My Boss Doesn’t Communicate – Dealing with Aloof People in the Workplace
My Boss Doesn’t Communicate
Dealing with an uncommunicative boss can be quite a challenge. It is hard to read what he’s thinking, or get much direction from him. How do deal effectively when your boss doesn’t converse? In this case study, my boss doesn’t communicate, we’ll explore 3 strategies. We’ll share our thoughts on how to deal with aloof people so you can handle things effectively if you encounter this challenge.
You work in a technical industry as project manager. Your boss, Darin, is in charge of several time-sensitive projects at any given time.
Your Boss is Uncommunicative
And that’s the problem. While Darin has been an innovative problem-solver for the company, he is not good at communicating. Now that’s he’s an executive, he exhibits an aloof Q2 managerial style, feeling more comfortable with the technical aspects of his field than the people he works with.
For example, he recently assigned your team a high-priority project that needed to be completed “yesterday.” Your team performed very well and made the tight deadline. However, you didn’t get any feedback about it from him. As is often the case, he just moved on — no review, “attaboys,” lessons learned, or ways to improve future performance. You figure that, if pressed, Darin would say, “I didn’t say anything because it went okay. What do you want, a medal?”
You feel it’s not fair to your team to get such poor feedback. It hurts morale and is a demotivator for the next project. You’ve even heard of some team members complaining to their spouse that my boss does not communicate.
Meeting Time with the Boss … What’s the Plan?
To be Q4 proactive, you ask Darin for a meeting to discuss communication and performance feedback. How should you handle this meeting with your boss?
No, please try again.
How to Deal with Aloof People – Best Communication Strategies
When your boss doesn’t communicate, what are some strategies for handling the situation?
Be Friendly. Making the Boss Feel Comfortable Will Loosen Him Up
Option A, taking the sociability route, might work with a Q3 amiable boss. But then you probably wouldn’t have the my boss doesn’t communicate problem with that kind of supervisor.
Darin’s background and experience have de-emphasized the need for developing social skills. Your adopting a Q3 demeanor for this meeting is not likely to change his outlook. In fact, you might make Darin feel so awkward that he disengages.
Remember, you cannot make your boss be receptive to your goal. What could change his behavior, however, is to use objective information and a problem-solving structure for the meeting that would appeal to his technical, methodical outlook. See Answer B for a strategy that plays into his comfort zone.
Submit Agenda in Advance. Have a Clear Goal, and Facts to Support Your Case
Option B is the soundest because it adapts your approach to Darin’s technical orientation. You are not confronting your boss about his behavior. You shouldn’t try to change his approach to people in one meeting. Rather, you are engaging him in his comfort zone.
The proposed agenda gives Darin a head’s up about what you would like to discuss, so he will be more open to having a dialogue. You are staying on a level that should be in his wheelhouse: objective information, facts, and specific outcomes you would like to achieve.
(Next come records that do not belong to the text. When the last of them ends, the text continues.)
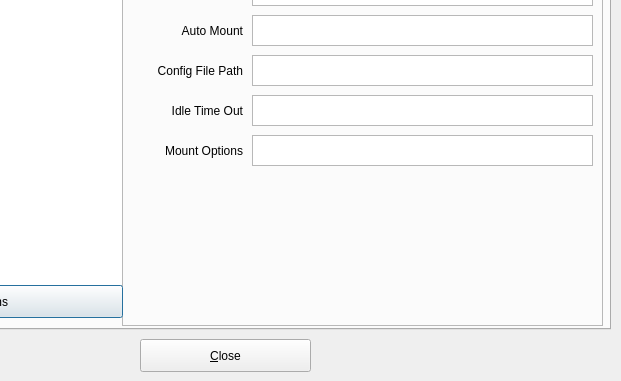
First picture: the form in src/favorites2.ui, repository mhogomchungu/sirikali, before the edit; both pictures show x 170 to 791 and y 111 to 492 of the 791 by 492 pixel window.
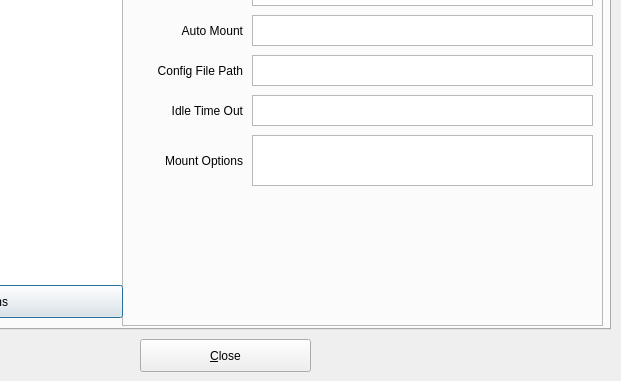
Second picture: the form after the edit.

What changed in the file:
```diff
--- a/src/favorites2.ui
+++ b/src/favorites2.ui
@@ -186,7 +186,7 @@
         <x>10</x>
         <y>210</y>
         <width>111</width>
-        <height>31</height>
+        <height>51</height>
        </rect>
       </property>
       <property name="text">
@@ -218,7 +218,7 @@
         <x>130</x>
         <y>210</y>
         <width>341</width>
-        <height>31</height>
+        <height>51</height>
        </rect>
       </property>
       <property name="readOnly">
```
An aloof boss like Darin may never take part in warm-hearted discussions. But you have a good shot at his realizing the benefits of providing timely, detailed feedback at the end of projects. In fact, a tangible takeaway from the meeting could be a set of procedures for better communicating, or a form that might be used for feedback each time.
Lay Out Benefits and Consequences
Normally, benefits and consequences can be a powerful persuader when making a case for behavior change. However, it is too early for these, especially when you’re trying to engage the boss. It’s better to provide information and discuss your process before providing a list of benefits.
But what really hurts this choice is using a threat as a consequence statement. Your boss hasn’t seen fit to empathize with you or your team so far. Why do you think implying that you would change your job will change Darin’s reaction? If you’re bluffing, you might find yourself out of work. And that’s not using your Q4 influencing skills very effectively.
Choice C is not a good strategy for how to deal with aloof people.
No, please try again.
Beyond Bosses Who Don’t Communicate – Next Project
Congratulations on mastering my boss doesn’t communicate, how to deal with aloof people. If you are eager for more, check out our additional people leadership tips and our Do You Work with a Difficult Person behavioral questionnaire for actionable suggestions.
Once you feel like you have laid a good foundation and acquired leadership skill knowledge, we invite you to take the next step: Putting your skills into action. To help you be successful there, we have a variety of leadership development tools to support you in being an optimally successful people leader.
Lastly, we’d love to have you sign up for our newsletter for more leadership development information and related events.
The Business Case for Resiliency